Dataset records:
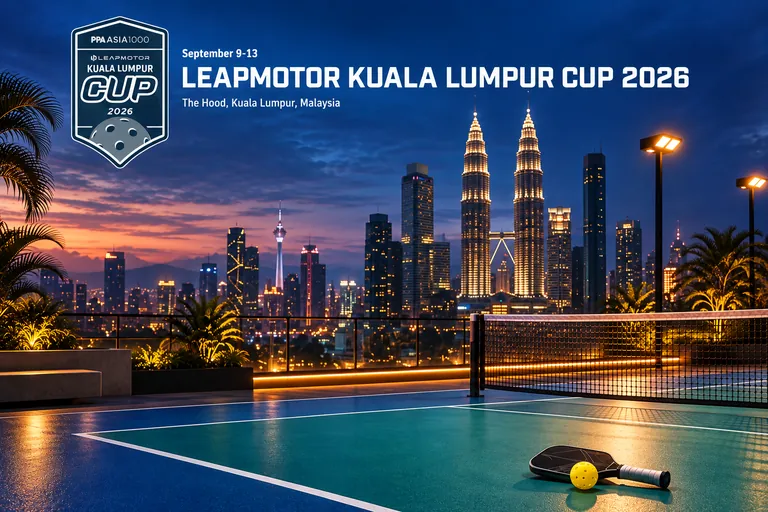
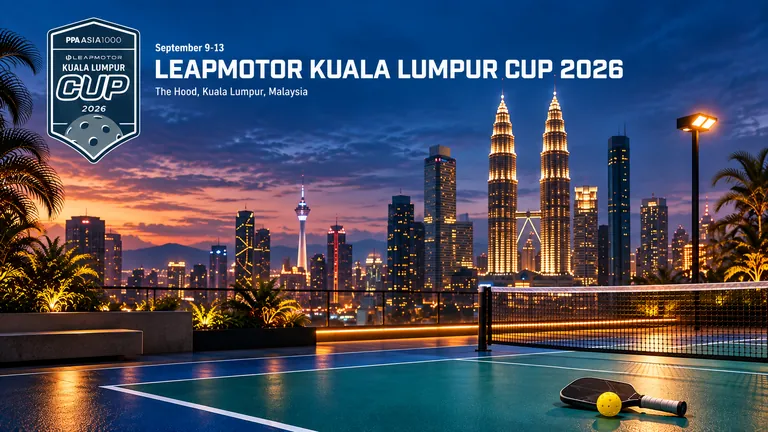
content(kl-cup): re-cut the hero to 16:9
Cuong re-exported the Kuala Lumpur Cup banner at 1672x941 to replace the 3:2
crop shipped in fed129f. Both the full image and its -768 sibling are swapped,
and image-dims.ts regenerated to 1672x941 / 768x432 — the map is what gives the
<img> its intrinsic size, so leaving it at the old 1536x1024 would reserve the
wrong box and shift the page as the image loads.

1672x941 is the exact size of the Hong Kong Slam hero, so the two widest stop
previews now match, and 1.78:1 sits closer to the 1.91:1 that Facebook and Zalo
crop to than the 1.5:1 it replaces — less of the banner is cut away in a share
card, which is the whole reason this post has its own og:image.

Alt text is unchanged: same scene, same wordmark, same strings.

Cache key pr:v110 -> pr:v111. v110 shipped og:image width and height for the 3:2
file; without the bump, cached HTML would advertise dimensions that no longer
match the bytes at that URL.

Verify: npx tsc -b --noEmit clean; blog suite 78 pass / 5 files.

diff --git a/src/content/blog/image-dims.ts b/src/content/blog/image-dims.ts
@@ -40,8 +40,8 @@ export const BLOG_IMAGE_DIMS: Record<string, readonly [number, number]> = {
   "/images/blog/khoi-dong-tranh-chan-thuong-giay-san.webp": [1200, 675],
   "/images/blog/khoi-dong-tranh-chan-thuong-pickleball-hero-768.webp": [768, 432],
   "/images/blog/khoi-dong-tranh-chan-thuong-pickleball-hero.webp": [1600, 900],
-  "/images/blog/kuala-lumpur-cup-2026-preview-hero-768.webp": [768, 512],
-  "/images/blog/kuala-lumpur-cup-2026-preview-hero.webp": [1536, 1024],
+  "/images/blog/kuala-lumpur-cup-2026-preview-hero-768.webp": [768, 432],
+  "/images/blog/kuala-lumpur-cup-2026-preview-hero.webp": [1672, 941],
   "/images/blog/loi-thuong-gap-khi-choi-pickleball-hero-768.webp": [768, 404],
   "/images/blog/loi-thuong-gap-khi-choi-pickleball-hero.webp": [1729, 910],
   "/images/blog/luat-pickleball-co-ban-hero-768.webp": [768, 429],

diff --git a/functions/_middleware.ts b/functions/_middleware.ts
@@ -1250,7 +1250,9 @@ export const onRequest: PagesFunction<Env> = async (context) => {
   // name from "Kuala Lumpur Cup" to the official "Leapmotor Kuala Lumpur Cup".
   // v110 (2026-09-08): hero image wired on the Kuala Lumpur Cup preview, so
   // og:image moves off the site-wide fallback on both the EN and VI URLs.
-  const cacheKey = `pr:v110:${url.pathname}`;
+  // v111 (2026-09-08): the KL Cup hero was re-cut to 16:9, so the og:image
+  // dimensions cached under v110 no longer match the file being served.
+  const cacheKey = `pr:v111:${url.pathname}`;
   const noCache = url.searchParams.get("nocache") === "1";
 
   if (!noCache && env.PRERENDER_CACHE) {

*WORK REQUIRED:* Set down each entry again exactly as written. Pictures stay out.

*EXERCISE RESULT:*
content(kl-cup): re-cut the hero to 16:9
Cuong re-exported the Kuala Lumpur Cup banner at 1672x941 to replace the 3:2
crop shipped in fed129f. Both the full image and its -768 sibling are swapped,
and image-dims.ts regenerated to 1672x941 / 768x432 — the map is what gives the
<img> its intrinsic size, so leaving it at the old 1536x1024 would reserve the
wrong box and shift the page as the image loads.

1672x941 is the exact size of the Hong Kong Slam hero, so the two widest stop
previews now match, and 1.78:1 sits closer to the 1.91:1 that Facebook and Zalo
crop to than the 1.5:1 it replaces — less of the banner is cut away in a share
card, which is the whole reason this post has its own og:image.

Alt text is unchanged: same scene, same wordmark, same strings.

Cache key pr:v110 -> pr:v111. v110 shipped og:image width and height for the 3:2
file; without the bump, cached HTML would advertise dimensions that no longer
match the bytes at that URL.

Verify: npx tsc -b --noEmit clean; blog suite 78 pass / 5 files.

diff --git a/src/content/blog/image-dims.ts b/src/content/blog/image-dims.ts
@@ -40,8 +40,8 @@ export const BLOG_IMAGE_DIMS: Record<string, readonly [number, number]> = {
   "/images/blog/khoi-dong-tranh-chan-thuong-giay-san.webp": [1200, 675],
   "/images/blog/khoi-dong-tranh-chan-thuong-pickleball-hero-768.webp": [768, 432],
   "/images/blog/khoi-dong-tranh-chan-thuong-pickleball-hero.webp": [1600, 900],
-  "/images/blog/kuala-lumpur-cup-2026-preview-hero-768.webp": [768, 512],
-  "/images/blog/kuala-lumpur-cup-2026-preview-hero.webp": [1536, 1024],
+  "/images/blog/kuala-lumpur-cup-2026-preview-hero-768.webp": [768, 432],
+  "/images/blog/kuala-lumpur-cup-2026-preview-hero.webp": [1672, 941],
   "/images/blog/loi-thuong-gap-khi-choi-pickleball-hero-768.webp": [768, 404],
   "/images/blog/loi-thuong-gap-khi-choi-pickleball-hero.webp": [1729, 910],
   "/images/blog/luat-pickleball-co-ban-hero-768.webp": [768, 429],

diff --git a/functions/_middleware.ts b/functions/_middleware.ts
@@ -1250,7 +1250,9 @@ export const onRequest: PagesFunction<Env> = async (context) => {
   // name from "Kuala Lumpur Cup" to the official "Leapmotor Kuala Lumpur Cup".
   // v110 (2026-09-08): hero image wired on the Kuala Lumpur Cup preview, so
   // og:image moves off the site-wide fallback on both the EN and VI URLs.
-  const cacheKey = `pr:v110:${url.pathname}`;
+  // v111 (2026-09-08): the KL Cup hero was re-cut to 16:9, so the og:image
+  // dimensions cached under v110 no longer match the file being served.
+  const cacheKey = `pr:v111:${url.pathname}`;
   const noCache = url.searchParams.get("nocache") === "1";
 
   if (!noCache && env.PRERENDER_CACHE) {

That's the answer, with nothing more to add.